# Derive the generating function for canonical transformation of type $F_3$

I'm working on some practice questions and I am a bit confused with this one:

Generating functions of the type $F_1(q,Q)$ satisfy the condition: $$pdq-PdQ = dF_1$$ Starting from this condition derive the analogous result for the generating functions of type $F_3(q,P)$.

I must admit, I am a little confused with the Legendre transform and how the other generating functions are derived.

Here is what I have tried by following my textbook,

Applying the Legendre transform with respect to the new coordinates and momenta to $F_1$:

$$d(\sum QP + F_1) = PdQ + QdP + pdq-PdQ = QdP + pdq = dF_2$$

Which seems correct for $F_2$. (I'm not even sure if I have done this correctly, I'm pretty much just following my textbook). To get $dF_3$, my textbook just says perform the Legendre transform with respect to the 'other' variables?

However, I'm not sure what this means?. I know I am expecting to get $-qdp-PdQ$, but just not too sure about what I am doing.

ADDED:

I think I may have gotten a little further with my understanding. If I take the legendre transform of $F_1$ with respect to the old coordinate $q$ and it's conjugate momenta, then:

$$F_1 - pq = F_3$$ so, $$d(F_1 - pq) = pdq-PdQ-qdp-pdq = -qdp-PdQ = dF_3$$

Which seems to be correct. But then isn't

$$d(F_1 - QP) = pdq-PdQ-QdP-PdQ$$ which is not $dF_2$. Where am I going wrong? How would I say, derive $dF_4$? By definition of the legendre transform, is it true that for instance if $G$ is the legendre transform of $F$, i.e. $G=F-wy$, the pair $w,y$ must always be a conjugate pair (i.e $w=\frac{\partial f}{\partial y})$?

• Hi JackReacher. Welcome to Phys.SE. If you haven't already done so, please take a minute to read the definition of when to use the homework tag, and the Phys.SE policy for homework-like problems. – Qmechanic Oct 13 '14 at 11:17

## 2 Answers

Intuitively, Legendre transform is just "integrate by parts". So, from $pdq - PdQ =F_1$, we have $pdq -d(PQ)+QdP =dF_1$, i.e., $pdq +QdP =d(F_1+PQ) \equiv dF_2$. The "Transform" means after "integration by parts", we need to change the independent variables. For example, in $F_1$, $p=p(q,Q)$ but in $F_2$, $p=p(q,P)$. So we need to solve $Q = Q(q,P)$ and insert in to $p=p(q,Q(q,P))$ to get $p(q,P)$.

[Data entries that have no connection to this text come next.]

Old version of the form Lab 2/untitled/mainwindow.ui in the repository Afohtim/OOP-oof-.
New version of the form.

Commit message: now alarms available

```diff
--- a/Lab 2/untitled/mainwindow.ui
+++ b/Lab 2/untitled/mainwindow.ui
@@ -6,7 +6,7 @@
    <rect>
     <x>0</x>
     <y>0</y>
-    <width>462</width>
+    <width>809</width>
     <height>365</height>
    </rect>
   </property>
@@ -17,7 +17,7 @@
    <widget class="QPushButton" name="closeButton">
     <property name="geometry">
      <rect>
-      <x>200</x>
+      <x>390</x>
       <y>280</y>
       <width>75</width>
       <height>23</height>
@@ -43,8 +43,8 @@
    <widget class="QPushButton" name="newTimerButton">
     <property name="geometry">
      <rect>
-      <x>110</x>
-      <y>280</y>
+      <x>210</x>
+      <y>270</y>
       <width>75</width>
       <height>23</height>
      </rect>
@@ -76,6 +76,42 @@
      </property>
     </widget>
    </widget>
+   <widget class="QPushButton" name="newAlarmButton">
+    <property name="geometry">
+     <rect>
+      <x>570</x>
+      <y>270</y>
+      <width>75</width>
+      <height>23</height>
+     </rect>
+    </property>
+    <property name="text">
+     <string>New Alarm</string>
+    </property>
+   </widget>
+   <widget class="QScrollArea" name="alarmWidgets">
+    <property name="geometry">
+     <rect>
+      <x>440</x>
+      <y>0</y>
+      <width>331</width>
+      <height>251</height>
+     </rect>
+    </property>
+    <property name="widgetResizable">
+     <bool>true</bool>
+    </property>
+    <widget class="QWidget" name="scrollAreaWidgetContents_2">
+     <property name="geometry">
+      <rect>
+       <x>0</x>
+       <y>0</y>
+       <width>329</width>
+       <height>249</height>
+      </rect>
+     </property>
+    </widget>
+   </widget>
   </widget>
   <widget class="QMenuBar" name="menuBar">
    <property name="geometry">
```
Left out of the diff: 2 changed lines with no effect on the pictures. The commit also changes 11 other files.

• Thanks for your help, but I'm still confused, and to be honest still confused about the definition of a legendre transform. My understanding so far is that the definition of the Legendre transform of a function $f(x,y)$ is $G = f-wy$ where $w= \frac{\partial f}{\partial y}$ - and then this can be done with a few combinations of variables. I'm a bit confused as to why differentials come into play? – JackReacher Oct 13 '14 at 11:24
• we have $df = \frac{\partial f}{\partial x} dx + \frac{\partial f}{\partial y} dy \equiv u dx + wdy$ – Deliang Zhong Oct 13 '14 at 11:46
• Thanks, I think I have gotten a little further with my understanding, could you look at my edit in my question, if you are able to help me? – JackReacher Oct 13 '14 at 12:09
• $F_2 = F_1 +PQ$ rather than minus... – Deliang Zhong Oct 13 '14 at 20:08
• So for a Legendre transform, does the sign not matter? In that sense, how is one supposed to know how to derive the other generating functions? Just by guess/memorization? For example, if I wanted to derive $F_4$, I have already done $F_2 = F_1 + PQ$, $F_3 = F_1 - qp$, aren't these the only conjugate variables? Can you do also $pP$? But then aren't these not conjugate to each other? Thanks so much for your help. – JackReacher Oct 13 '14 at 20:57

This here is not exactly an answer, but a clarification of why Legendre transforms are not needed to get this result. Using exterior derivatives is much easier.

If you have $pdq - PdQ = dF$, take the exterior derivative on both sides to get $dp \wedge dq - dP \wedge dQ = 0$ (the exterior derivative of a differential is zero). The wedge product is antisymmetric, so $dp \wedge dq - dP \wedge dQ = dp \wedge dq + dQ \wedge dP =0$. Take now the 1-form whose exterior derivative gives us $dp \wedge dq + dQ \wedge dP =0$, that is, $pdq + QdP = dG$. This means that

$$\partial_q G(q,P) = p \\ \partial_P G(q,P) = Q ,$$

and that's the answer. The Legendre transform is just a cumbersome way of transforming variables in 1-forms instead of using the much simpler structure of the 2-forms.